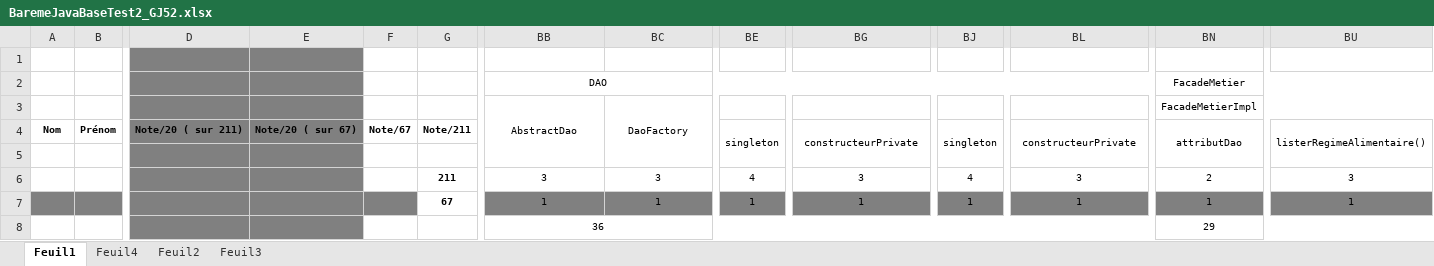
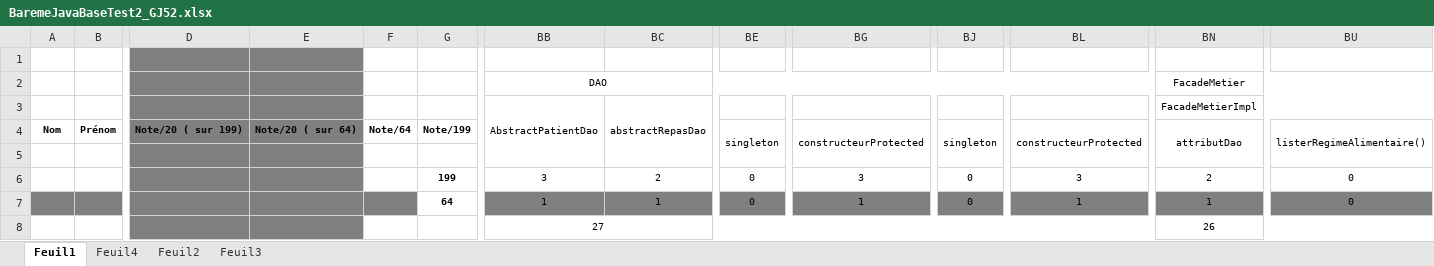
Before and after one commit to chriscerque/RepasPatientGJ52, an Excel workbook: BaremeJavaBaseTest2_GJ52.xlsx, sheet Feuil1, drawn as a sheet; only a part is shown, gaps mark what is left out; values as stored, in another font and other column widths than the file's, no borders; conditional formats not drawn; the diff covers the shown part only; the diff names each change by its address in the sheet, - before the commit and + after, or states it on an @@ line.

```diff
--- a/BaremeJavaBaseTest2_GJ52.xlsx (sheet Feuil1)
+++ b/BaremeJavaBaseTest2_GJ52.xlsx (sheet Feuil1)
-BB3: AbstractDao
+BB3: AbstractPatientDao
-BC3: DaoFactory
+BC3: abstractRepasDao
-D4: Note/20 ( sur 211)
+D4: Note/20 ( sur 199)
-E4: Note/20 ( sur 67)
+E4: Note/20 ( sur 64)
-F4: Note/67
+F4: Note/64
-G4: Note/211
+G4: Note/199
-BG4: constructeurPrivate
+BG4: constructeurProtected
-BL4: constructeurPrivate
+BL4: constructeurProtected
-G6: 211
+G6: 199
-BC6: 3
+BC6: 2
-BE6: 4
+BE6: 0
-BJ6: 4
+BJ6: 0
-BU6: 3
+BU6: 0
-G7: 67
+G7: 64
-BE7: 1
+BE7: 0
-BJ7: 1
+BJ7: 0
-BU7: 1
+BU7: 0
-BB8: 36
+BB8: 27
-BN8: 29
+BN8: 26
```
Also changed, not shown: 786 edited cells elsewhere in this sheet.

-----

== Problem requirements ==
Hand over the entries again, exactly as written and without the pictures.

== Solved exercise ==
Before and after one commit to chriscerque/RepasPatientGJ52, an Excel workbook: BaremeJavaBaseTest2_GJ52.xlsx, sheet Feuil1, drawn as a sheet; only a part is shown, gaps mark what is left out; values as stored, in another font and other column widths than the file's, no borders; conditional formats not drawn; the diff covers the shown part only; the diff names each change by its address in the sheet, - before the commit and + after, or states it on an @@ line.

```diff
--- a/BaremeJavaBaseTest2_GJ52.xlsx (sheet Feuil1)
+++ b/BaremeJavaBaseTest2_GJ52.xlsx (sheet Feuil1)
-BB3: AbstractDao
+BB3: AbstractPatientDao
-BC3: DaoFactory
+BC3: abstractRepasDao
-D4: Note/20 ( sur 211)
+D4: Note/20 ( sur 199)
-E4: Note/20 ( sur 67)
+E4: Note/20 ( sur 64)
-F4: Note/67
+F4: Note/64
-G4: Note/211
+G4: Note/199
-BG4: constructeurPrivate
+BG4: constructeurProtected
-BL4: constructeurPrivate
+BL4: constructeurProtected
-G6: 211
+G6: 199
-BC6: 3
+BC6: 2
-BE6: 4
+BE6: 0
-BJ6: 4
+BJ6: 0
-BU6: 3
+BU6: 0
-G7: 67
+G7: 64
-BE7: 1
+BE7: 0
-BJ7: 1
+BJ7: 0
-BU7: 1
+BU7: 0
-BB8: 36
+BB8: 27
-BN8: 29
+BN8: 26
```
Also changed, not shown: 786 edited cells elsewhere in this sheet.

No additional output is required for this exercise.